1. Insulating top of hive with rigid foam board... "routed channel provides a flue, or passageway, for moisture and air to vent while the insulation helps to hold in warmth."
2. Wrapping hive with tar paper... "not much too it. I use a stapler to fix the paper to the wood. It holds well through the winter and comes off easily in the spring."

Monday, August 25, 2008

Response to Starving Bees from Steve Parise

Sorry I haven't got back to you all sooner; I have been on annual leave.

I am assuming that the colonies are normal otherwise, that is they have queens, a good population and are not under heavy disease or mite stress. It is certainly possible for bees to have eaten up much of their stores with the prolonged spell of wet weather. This is especially true of Italian colonies. If they are indeed pulling out worker brood (drone brood starts to get pulled around this time of year anyway), then immediate feeding is necessary.

Go with a 2:1 sugar to water, top feed (avoid entrance feeders as this will promote robbing), with the feeder well protected from the weather and other bees. Make sure all extra supers are off the hives. This may have to go on for quite awhile, as they will need 50-60 pounds ideally, to make it through the winter. Let me know if you have other questions.


Stephen G. Parise
Agriculture Resource Management Specialist/apiculturist
Vermont Agency of Agriculture, Food & Markets
116 State Street
Montpelier, VT 05620-2901

Phone: 802.828.2431

Monday, August 18, 2008

Dead Bees on the Entrance

Hi West River Beekeepers,

After talking to a beekeeper friend who told me that one of her hives was starving, I went home to check on mine, and sure enough, my newest hive was starving.
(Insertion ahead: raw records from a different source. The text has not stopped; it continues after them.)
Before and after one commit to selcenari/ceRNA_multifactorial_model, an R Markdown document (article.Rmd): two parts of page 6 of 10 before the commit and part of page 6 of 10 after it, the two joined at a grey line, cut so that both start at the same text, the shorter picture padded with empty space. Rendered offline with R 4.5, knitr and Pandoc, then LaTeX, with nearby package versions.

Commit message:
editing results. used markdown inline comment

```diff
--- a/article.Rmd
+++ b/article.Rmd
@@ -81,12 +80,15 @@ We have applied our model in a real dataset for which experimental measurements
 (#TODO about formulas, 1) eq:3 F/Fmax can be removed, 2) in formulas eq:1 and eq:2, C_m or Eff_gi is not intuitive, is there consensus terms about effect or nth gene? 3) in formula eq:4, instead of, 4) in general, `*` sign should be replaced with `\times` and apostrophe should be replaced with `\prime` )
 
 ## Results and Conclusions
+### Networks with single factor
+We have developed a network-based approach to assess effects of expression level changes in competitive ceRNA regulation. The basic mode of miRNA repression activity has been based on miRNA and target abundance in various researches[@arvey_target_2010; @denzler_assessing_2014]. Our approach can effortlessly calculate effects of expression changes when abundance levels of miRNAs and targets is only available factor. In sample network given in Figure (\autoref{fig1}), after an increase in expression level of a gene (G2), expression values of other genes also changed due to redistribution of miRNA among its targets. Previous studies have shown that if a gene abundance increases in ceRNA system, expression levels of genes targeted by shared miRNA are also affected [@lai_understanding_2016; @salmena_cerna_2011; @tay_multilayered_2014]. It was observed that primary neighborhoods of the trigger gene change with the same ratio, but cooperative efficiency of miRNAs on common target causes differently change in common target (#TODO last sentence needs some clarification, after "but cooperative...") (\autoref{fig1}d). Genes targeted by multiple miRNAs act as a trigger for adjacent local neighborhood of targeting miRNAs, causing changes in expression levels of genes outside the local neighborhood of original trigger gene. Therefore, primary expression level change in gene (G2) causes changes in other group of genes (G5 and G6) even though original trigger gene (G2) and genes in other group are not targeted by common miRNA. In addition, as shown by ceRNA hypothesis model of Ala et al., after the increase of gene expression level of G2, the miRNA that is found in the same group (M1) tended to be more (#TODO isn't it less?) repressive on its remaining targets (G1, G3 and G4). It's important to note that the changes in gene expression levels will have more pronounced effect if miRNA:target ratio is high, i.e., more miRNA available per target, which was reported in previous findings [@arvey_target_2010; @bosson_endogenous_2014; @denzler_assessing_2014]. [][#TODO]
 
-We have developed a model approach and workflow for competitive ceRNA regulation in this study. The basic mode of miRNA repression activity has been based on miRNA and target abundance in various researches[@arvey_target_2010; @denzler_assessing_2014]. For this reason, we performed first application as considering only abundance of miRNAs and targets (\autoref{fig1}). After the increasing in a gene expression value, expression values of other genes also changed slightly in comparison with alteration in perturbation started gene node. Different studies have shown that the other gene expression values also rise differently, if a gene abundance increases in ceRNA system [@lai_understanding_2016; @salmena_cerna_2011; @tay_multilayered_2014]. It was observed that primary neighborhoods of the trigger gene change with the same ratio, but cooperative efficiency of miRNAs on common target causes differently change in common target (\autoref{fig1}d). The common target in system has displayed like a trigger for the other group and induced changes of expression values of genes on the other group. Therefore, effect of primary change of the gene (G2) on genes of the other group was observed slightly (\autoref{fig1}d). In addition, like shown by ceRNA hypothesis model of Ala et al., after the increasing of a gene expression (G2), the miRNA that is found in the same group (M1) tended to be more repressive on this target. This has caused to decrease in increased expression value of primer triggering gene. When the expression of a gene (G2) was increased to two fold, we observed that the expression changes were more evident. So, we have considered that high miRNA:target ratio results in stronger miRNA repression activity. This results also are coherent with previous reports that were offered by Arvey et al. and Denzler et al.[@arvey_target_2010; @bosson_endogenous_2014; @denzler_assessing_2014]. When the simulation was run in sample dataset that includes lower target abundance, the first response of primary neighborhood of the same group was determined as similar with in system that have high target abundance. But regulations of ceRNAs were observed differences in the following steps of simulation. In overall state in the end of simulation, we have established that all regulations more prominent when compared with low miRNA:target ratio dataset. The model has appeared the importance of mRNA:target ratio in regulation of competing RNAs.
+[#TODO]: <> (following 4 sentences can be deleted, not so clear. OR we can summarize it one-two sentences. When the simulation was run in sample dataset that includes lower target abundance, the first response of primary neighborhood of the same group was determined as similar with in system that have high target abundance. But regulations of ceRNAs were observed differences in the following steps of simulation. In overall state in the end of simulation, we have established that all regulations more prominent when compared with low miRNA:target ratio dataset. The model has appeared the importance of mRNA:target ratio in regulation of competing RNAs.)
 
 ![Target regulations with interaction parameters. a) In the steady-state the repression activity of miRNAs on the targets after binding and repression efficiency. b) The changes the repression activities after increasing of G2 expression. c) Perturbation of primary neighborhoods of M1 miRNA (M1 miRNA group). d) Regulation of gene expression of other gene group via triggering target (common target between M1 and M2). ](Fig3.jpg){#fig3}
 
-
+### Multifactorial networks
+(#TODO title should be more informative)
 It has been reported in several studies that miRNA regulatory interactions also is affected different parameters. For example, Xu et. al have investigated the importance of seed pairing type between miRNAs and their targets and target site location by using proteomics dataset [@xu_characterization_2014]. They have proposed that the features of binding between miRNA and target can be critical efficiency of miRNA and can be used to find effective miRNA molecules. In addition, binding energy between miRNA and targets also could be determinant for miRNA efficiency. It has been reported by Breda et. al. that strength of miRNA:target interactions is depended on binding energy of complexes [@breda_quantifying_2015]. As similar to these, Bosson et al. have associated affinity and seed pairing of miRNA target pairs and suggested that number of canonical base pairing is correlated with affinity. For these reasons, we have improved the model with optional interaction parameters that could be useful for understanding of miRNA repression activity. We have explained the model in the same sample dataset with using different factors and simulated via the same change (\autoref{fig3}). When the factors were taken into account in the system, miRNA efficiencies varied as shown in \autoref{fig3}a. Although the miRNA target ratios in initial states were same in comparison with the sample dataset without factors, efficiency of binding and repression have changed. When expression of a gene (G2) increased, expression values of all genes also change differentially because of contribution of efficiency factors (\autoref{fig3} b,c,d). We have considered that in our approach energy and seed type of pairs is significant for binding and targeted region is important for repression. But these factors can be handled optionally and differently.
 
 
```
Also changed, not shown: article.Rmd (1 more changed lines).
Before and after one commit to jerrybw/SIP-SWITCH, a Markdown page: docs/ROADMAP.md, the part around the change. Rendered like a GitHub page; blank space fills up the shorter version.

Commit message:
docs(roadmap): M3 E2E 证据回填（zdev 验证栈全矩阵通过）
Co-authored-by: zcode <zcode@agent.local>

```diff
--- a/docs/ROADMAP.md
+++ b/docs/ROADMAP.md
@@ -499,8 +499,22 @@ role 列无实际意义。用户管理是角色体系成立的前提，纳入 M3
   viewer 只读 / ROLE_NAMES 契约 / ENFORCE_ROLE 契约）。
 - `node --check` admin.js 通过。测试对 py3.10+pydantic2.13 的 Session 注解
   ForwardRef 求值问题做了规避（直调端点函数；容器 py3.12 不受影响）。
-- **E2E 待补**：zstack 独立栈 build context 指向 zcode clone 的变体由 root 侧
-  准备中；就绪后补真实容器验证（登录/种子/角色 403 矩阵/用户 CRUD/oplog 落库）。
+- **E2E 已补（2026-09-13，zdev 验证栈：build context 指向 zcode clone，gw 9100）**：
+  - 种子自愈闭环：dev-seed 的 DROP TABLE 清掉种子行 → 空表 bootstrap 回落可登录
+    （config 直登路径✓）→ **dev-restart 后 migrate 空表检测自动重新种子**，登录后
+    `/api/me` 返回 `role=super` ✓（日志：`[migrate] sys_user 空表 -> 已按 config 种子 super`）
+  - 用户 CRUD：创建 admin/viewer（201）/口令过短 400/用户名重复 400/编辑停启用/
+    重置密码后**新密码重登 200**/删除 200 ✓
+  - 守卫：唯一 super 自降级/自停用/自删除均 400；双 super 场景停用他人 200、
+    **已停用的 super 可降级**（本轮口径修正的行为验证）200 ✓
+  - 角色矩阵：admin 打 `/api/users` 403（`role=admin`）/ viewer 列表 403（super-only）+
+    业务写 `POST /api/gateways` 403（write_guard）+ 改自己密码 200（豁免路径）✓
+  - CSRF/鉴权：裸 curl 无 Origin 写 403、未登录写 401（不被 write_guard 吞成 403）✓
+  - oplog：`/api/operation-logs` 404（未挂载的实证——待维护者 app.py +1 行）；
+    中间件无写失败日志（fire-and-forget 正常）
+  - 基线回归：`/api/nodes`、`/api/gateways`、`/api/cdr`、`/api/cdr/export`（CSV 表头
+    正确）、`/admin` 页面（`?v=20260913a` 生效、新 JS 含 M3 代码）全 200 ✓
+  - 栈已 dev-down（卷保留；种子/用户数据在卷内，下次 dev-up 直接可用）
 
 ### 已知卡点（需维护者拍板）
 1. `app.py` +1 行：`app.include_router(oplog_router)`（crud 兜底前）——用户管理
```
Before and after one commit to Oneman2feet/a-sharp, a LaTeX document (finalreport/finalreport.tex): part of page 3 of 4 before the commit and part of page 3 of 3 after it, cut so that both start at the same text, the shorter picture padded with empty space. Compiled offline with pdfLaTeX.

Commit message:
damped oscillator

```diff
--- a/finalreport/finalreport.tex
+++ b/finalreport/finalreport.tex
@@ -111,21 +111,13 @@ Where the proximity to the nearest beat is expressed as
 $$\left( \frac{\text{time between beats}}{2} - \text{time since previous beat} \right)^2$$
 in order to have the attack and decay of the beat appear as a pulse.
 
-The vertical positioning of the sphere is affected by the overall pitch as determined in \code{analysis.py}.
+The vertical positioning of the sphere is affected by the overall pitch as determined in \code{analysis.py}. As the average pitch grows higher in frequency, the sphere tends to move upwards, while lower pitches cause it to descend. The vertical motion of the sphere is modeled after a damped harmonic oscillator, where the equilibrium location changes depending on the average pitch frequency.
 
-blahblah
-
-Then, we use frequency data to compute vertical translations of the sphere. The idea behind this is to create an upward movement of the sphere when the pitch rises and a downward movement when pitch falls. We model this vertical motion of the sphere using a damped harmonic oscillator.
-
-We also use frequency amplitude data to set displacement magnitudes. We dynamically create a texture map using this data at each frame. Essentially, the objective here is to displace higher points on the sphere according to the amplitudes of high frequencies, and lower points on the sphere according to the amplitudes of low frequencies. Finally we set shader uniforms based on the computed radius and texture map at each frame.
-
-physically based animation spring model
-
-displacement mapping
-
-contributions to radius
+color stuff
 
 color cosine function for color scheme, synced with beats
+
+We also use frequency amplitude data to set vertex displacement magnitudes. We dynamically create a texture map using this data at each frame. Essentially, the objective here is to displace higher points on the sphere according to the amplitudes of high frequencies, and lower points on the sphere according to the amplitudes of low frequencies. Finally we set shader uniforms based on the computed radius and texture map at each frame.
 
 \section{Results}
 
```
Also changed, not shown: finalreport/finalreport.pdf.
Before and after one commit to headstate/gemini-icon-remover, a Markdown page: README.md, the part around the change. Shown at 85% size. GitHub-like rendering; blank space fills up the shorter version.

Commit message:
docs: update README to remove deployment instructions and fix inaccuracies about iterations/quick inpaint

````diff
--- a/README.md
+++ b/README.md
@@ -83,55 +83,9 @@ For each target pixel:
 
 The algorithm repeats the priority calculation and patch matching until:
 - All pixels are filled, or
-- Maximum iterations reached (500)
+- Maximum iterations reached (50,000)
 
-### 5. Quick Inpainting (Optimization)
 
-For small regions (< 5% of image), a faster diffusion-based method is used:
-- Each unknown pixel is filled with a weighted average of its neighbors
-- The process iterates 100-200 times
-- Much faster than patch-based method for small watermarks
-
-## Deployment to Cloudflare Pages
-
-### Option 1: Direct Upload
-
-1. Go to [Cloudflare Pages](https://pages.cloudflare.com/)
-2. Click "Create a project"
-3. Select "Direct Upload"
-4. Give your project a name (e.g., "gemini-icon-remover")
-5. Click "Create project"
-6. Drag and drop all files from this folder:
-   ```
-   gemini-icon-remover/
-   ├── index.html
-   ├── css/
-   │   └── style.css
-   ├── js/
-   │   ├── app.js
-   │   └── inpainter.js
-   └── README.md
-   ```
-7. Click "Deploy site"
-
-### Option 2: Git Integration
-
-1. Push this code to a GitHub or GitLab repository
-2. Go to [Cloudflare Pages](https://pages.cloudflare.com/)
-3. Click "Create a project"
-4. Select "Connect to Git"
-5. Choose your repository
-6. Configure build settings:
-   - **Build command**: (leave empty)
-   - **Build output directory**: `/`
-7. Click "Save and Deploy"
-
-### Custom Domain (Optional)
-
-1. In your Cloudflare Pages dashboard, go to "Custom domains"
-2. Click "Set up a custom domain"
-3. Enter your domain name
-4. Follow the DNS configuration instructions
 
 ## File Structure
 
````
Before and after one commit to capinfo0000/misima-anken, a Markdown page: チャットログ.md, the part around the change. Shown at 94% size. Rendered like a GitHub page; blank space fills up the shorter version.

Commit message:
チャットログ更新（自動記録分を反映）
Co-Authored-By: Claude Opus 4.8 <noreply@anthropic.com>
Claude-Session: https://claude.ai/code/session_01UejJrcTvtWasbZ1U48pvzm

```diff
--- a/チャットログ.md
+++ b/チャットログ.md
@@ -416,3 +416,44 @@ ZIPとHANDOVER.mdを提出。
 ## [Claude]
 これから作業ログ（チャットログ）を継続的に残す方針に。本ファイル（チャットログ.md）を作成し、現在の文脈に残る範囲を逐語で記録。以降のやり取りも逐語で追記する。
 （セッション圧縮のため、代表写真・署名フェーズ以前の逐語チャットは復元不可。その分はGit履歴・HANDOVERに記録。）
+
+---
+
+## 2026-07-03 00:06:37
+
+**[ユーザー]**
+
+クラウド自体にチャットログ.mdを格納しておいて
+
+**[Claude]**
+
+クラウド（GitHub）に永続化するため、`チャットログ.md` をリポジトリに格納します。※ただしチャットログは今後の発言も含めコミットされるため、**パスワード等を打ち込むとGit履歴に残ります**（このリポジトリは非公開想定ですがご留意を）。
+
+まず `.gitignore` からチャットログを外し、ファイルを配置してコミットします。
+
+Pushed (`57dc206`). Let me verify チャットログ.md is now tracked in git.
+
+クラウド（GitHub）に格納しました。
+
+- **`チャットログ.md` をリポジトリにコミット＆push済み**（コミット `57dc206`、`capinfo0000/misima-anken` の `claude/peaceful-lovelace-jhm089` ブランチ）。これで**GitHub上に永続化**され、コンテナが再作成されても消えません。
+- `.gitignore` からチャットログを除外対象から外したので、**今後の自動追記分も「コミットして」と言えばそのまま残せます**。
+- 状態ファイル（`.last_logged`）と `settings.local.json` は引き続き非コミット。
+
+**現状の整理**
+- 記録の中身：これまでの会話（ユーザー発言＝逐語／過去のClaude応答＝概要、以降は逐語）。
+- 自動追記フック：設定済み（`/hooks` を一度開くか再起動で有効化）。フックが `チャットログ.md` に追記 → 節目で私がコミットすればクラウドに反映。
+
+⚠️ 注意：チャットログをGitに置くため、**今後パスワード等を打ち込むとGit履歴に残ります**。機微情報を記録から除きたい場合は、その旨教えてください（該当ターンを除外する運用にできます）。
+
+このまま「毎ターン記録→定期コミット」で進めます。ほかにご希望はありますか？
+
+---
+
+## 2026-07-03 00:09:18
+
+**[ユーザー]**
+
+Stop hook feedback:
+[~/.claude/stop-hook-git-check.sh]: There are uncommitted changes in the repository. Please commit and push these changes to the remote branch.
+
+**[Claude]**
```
A pile of dead bees was on the Entrance board, and when I went in, a very small number of live ones!!! I immediately started feeding my three newest hives corn syrup. The rest of my hives had little to no honey stores but were plentiful with bees.

On the starving hive, I noticed a bunch of larva-like worms among the dead bees. They were alive and I am not sure if this is the clean up from the cannibalization or what. I scraped them away and there was activity coming and going. The other two weak hives were OK, but no great critical mass of bees or food. We shall see. I don't think there will be any honey for harvest this year. Drat!

Please comment. Thanks, Happy Acres

Saturday, August 16, 2008

Help! Query from a beginning West River Valley beekeeper

I received this query today in an e-mail message from a friend. Please respond: any helpful comments will be appreciated.

"...since everyone is talking about harvesting honey we went into the top super to see if there was any honey. A week or so ago there seemed to be a lot of bees in that super, but today although there were a lot of bees there is NO comb. I have been feeding and they are eating the sugar water very quickly. Would you assume that our hive is having trouble maintaining like what we hear of others? Our plan at this point is to feed and leave everything for the bees to have this winter. Tell me what you think?

A little discouraging. We didn't venture to the broods........."

Visiting Plum Blossoms 5/08

Visiting Plum Blossoms 5/08
Photo: Coyotewoman, Newfane Hill, VT